I understand why many drafters favor Thomas Jones over Cedric Benson. After all, the veteran outplayed the would-be phenom in direct competition for the Chicago Bears' tailback job. But with Jones with the New York Jets, I expect them to produce fairly similar numbers this season. And with runners, I lean toward the younger guy. Benson doesn't have much wear on him and could take a serious leap forward. With Jones, what we've seen is what you'll get this year. Either is a reasonable second back, but Benson could produce like a lead fantasy runner.
A reader asked me the other day if I'd be comfortable with the New York Giants' Brandon Jacobs as a second running back. I absolutely would, as Jacobs is going a bit low in drafts I've seen. He's not likely to replicate Tiki Barber's yardage totals, but he should clear 1,000 yards rushing, and we know he can score. A possible 10 touchdowns from a third-round pick is nothing to sneeze at.
The folks at Pro Football Prospectus have tabbed the Atlanta Falcons' Jerious Norwood as one of the leading breakout candidates in the NFL, and I agree. You have to love his yards-per-carry average, and though he might never become a workhorse, he could help fantasy teams the same way Tatum Bell did in 2005.
Among the backs trapped in platoon situations, I like the Dallas Cowboys' Marion Barber. He's better than Julius Jones, and we know the Cowboys trust him more near the end zone, so he could be an outstanding third back or even a decent second on a team with strong receivers.
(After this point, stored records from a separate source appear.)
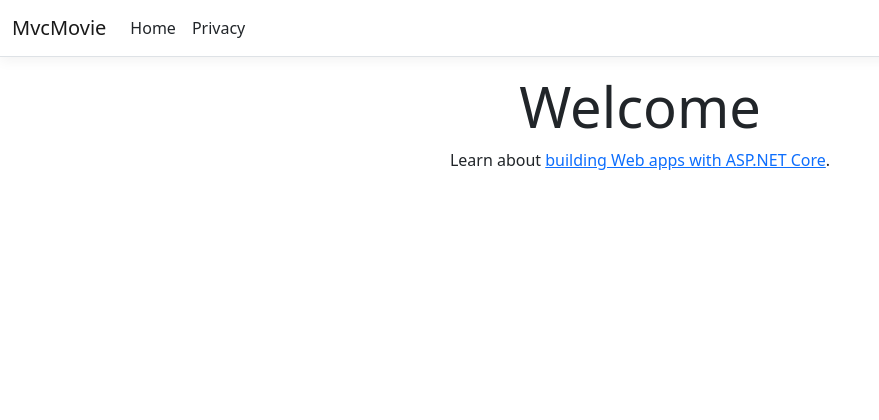
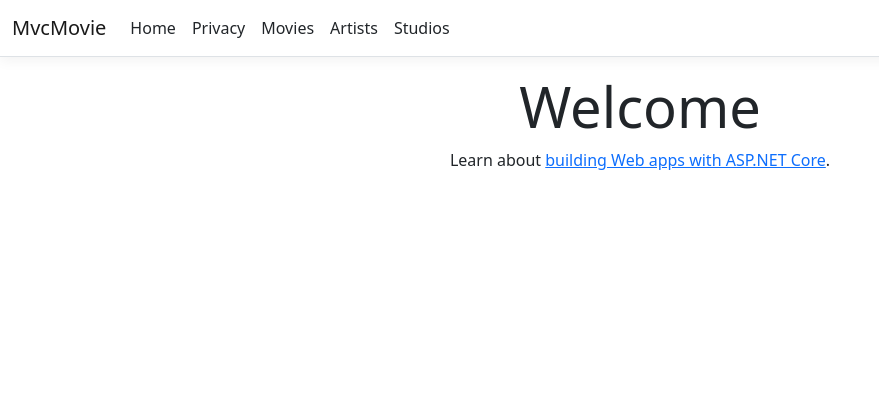
Before and after one commit to VictorSMQuirino/MvcMovie, an ASP.NET Core app: page / in a window 1280 px wide. Shown: the top 420 px of the page, without its empty margins (0-879 px from the left). Run offline with ASP.NET Core 8, Linux system fonts and the light colour scheme; style sheets or scripts are compiled from the project's sources.

Commit message:
feat - adicionando itens à navbar

```diff
--- a/MvcMovie/Views/Shared/_Layout.cshtml
+++ b/MvcMovie/Views/Shared/_Layout.cshtml
@@ -25,6 +25,15 @@
                         <li class="nav-item">
                             <a class="nav-link text-dark" asp-area="" asp-controller="Home" asp-action="Privacy">Privacy</a>
                         </li>
+                        <li class="nav-item">
+                            <a class="nav-link text-dark" asp-area="" asp-controller="Movie" asp-action="Index">Movies</a>
+                        </li>
+                        <li class="nav-item">
+                            <a class="nav-link text-dark" asp-area="" asp-controller="Artist" asp-action="Index">Artists</a>
+                        </li>
+                        <li class="nav-item">
+                            <a class="nav-link text-dark" asp-area="" asp-controller="Studio" asp-action="Index">Studios</a>
+                        </li>
                     </ul>
                 </div>
             </div>
```
Also changed, not shown: 15 other files.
As for players I'd avoid, Jamal Lewis and Edgerrin James fall into the old-and-battered-runner zone. Both should get the ball enough to be useful, but some owners are still picking them in the middle of the second round. That's crazy because the history of NFL runners says they're more likely to be done as viable starters than to recapture past glory.